II was so ready to call it quits 2 hours from the summit. I was beyond spent. I couldn’t catch my breath if I took more than one step. My heart was pounding. And I knew I had 4 hours to just get down to base camp over treacherous territory and I had no juice left. Rob called an audible and lead a conference with our guides and me. Did I have signs of altitude sickness? Would be be able to finish the descent In daylight? Did we have headlamps? Could I find apace that would allow me to control my breathing and heart rate? He reminded us that JFK said we would “put a man on the moon AND get him back”. Most people die on Everest during the descent and we saw several people that day being hustled down the mountain in scary makeshift gurneys.
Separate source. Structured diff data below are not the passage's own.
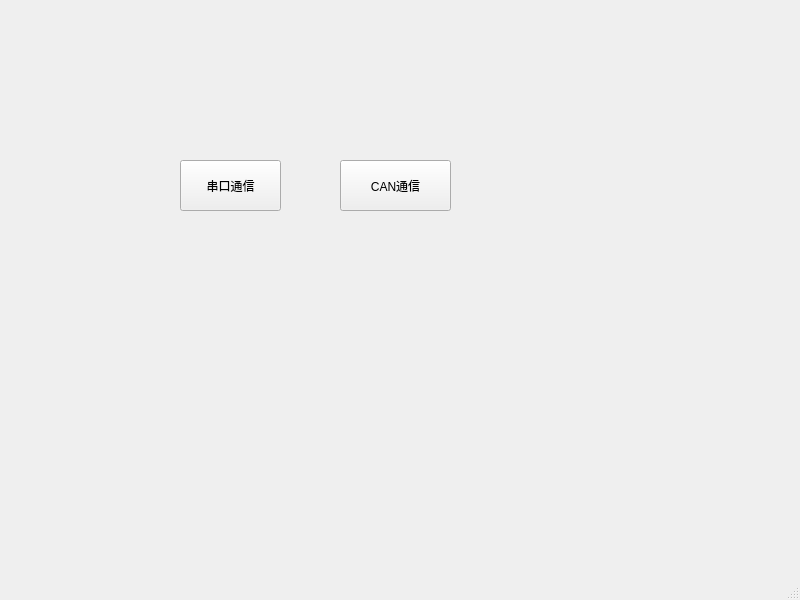
The window that project/MCOM/MCOM/mainwindow.ui (zagerx/MCOM) describes before a commit, drawn with Qt 5.
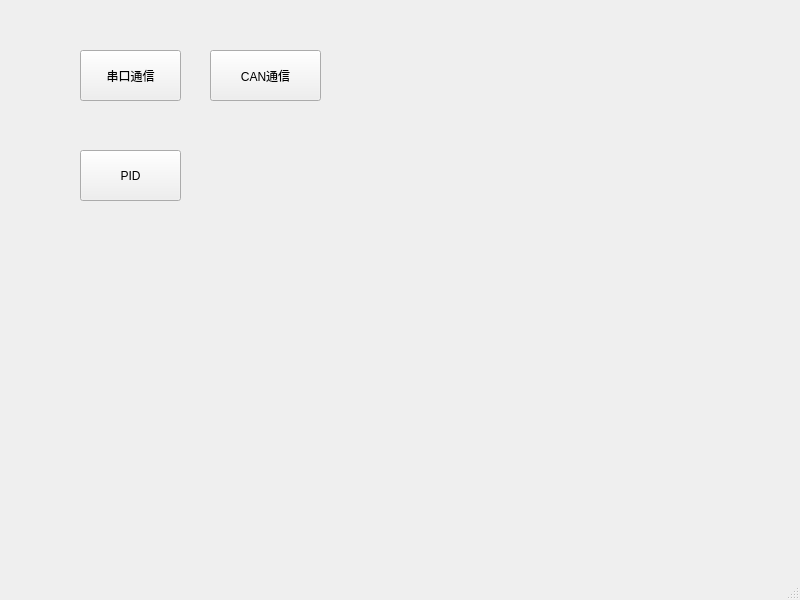
The same window after the commit.

The edit to the form file:
```diff
--- a/project/MCOM/MCOM/mainwindow.ui
+++ b/project/MCOM/MCOM/mainwindow.ui
@@ -17,8 +17,8 @@
    <widget class="QPushButton" name="serialButton">
     <property name="geometry">
      <rect>
-      <x>180</x>
-      <y>160</y>
+      <x>80</x>
+      <y>50</y>
       <width>101</width>
       <height>51</height>
      </rect>
@@ -30,8 +30,8 @@
    <widget class="QPushButton" name="pushButton_2">
     <property name="geometry">
      <rect>
-      <x>340</x>
-      <y>160</y>
+      <x>210</x>
+      <y>50</y>
       <width>111</width>
       <height>51</height>
      </rect>
@@ -40,6 +40,19 @@
      <string>CAN通信</string>
     </property>
    </widget>
+   <widget class="QPushButton" name="PIDButton">
+    <property name="geometry">
+     <rect>
+      <x>80</x>
+      <y>150</y>
+      <width>101</width>
+      <height>51</height>
+     </rect>
+    </property>
+    <property name="text">
+     <string>PID</string>
+    </property>
+   </widget>
   </widget>
   <widget class="QMenuBar" name="menubar">
    <property name="geometry">
```
Left out of the diff: 4 changed lines with no effect on the pictures.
Planning for the entire journey is required!
There were also some strategic, tactical and practical lessons to share with potential climbers.
Strategic: conventional wisdom has climbers making their ascent (6-8 hours) to the summit from Barrafu (snow in Swahili) camp at midnight getting to the summit at daybreak and then coming down to Mweke camp (about 8 hours) in order to avoid snowmelt from the glacier on the ascent. However that means climbing up steep inclines in the cold and dark. Unfortunately, the glacier has melted considerably and our guides arranged for us to climb at the dawn - considerably more bearable. However this did mean that we did two days worth of climbing in one day the day before ( about 11 hours from barranca to Barrafu camps)
Tactical: a successful climb is not just about strength, endurance and altitude adaptability (although take the preclimb training seriously with cardio, weights and lunges). The determination and will not to give up and the ability to listen to the parts of your body and psyche that will serve you well are also critical elements. Knowing how to breathe, meditate, and travel deep inside as you climb steeply for hours, pole pole, are essential tools.
Practical: we travelled with Micato (excellent company) who provided a great expedition packing list. Here are a few items that became saviors for me.
- a warm headband that never came off
- a poly fiber jacket with a hood that I wore 7/24
- enough warm layers including a light down jacket ( think ski mountain not Africa)
- plastic bags for all clothes and sleeping bag so everything stays dry
- rain poncho that will cover you and your day pack
- camelbak, not water bottles
And on a lighter note. “Hakuna Matata” no worries really is a phrase that real people say - a lot! Not just in the lion king!!!!Tweet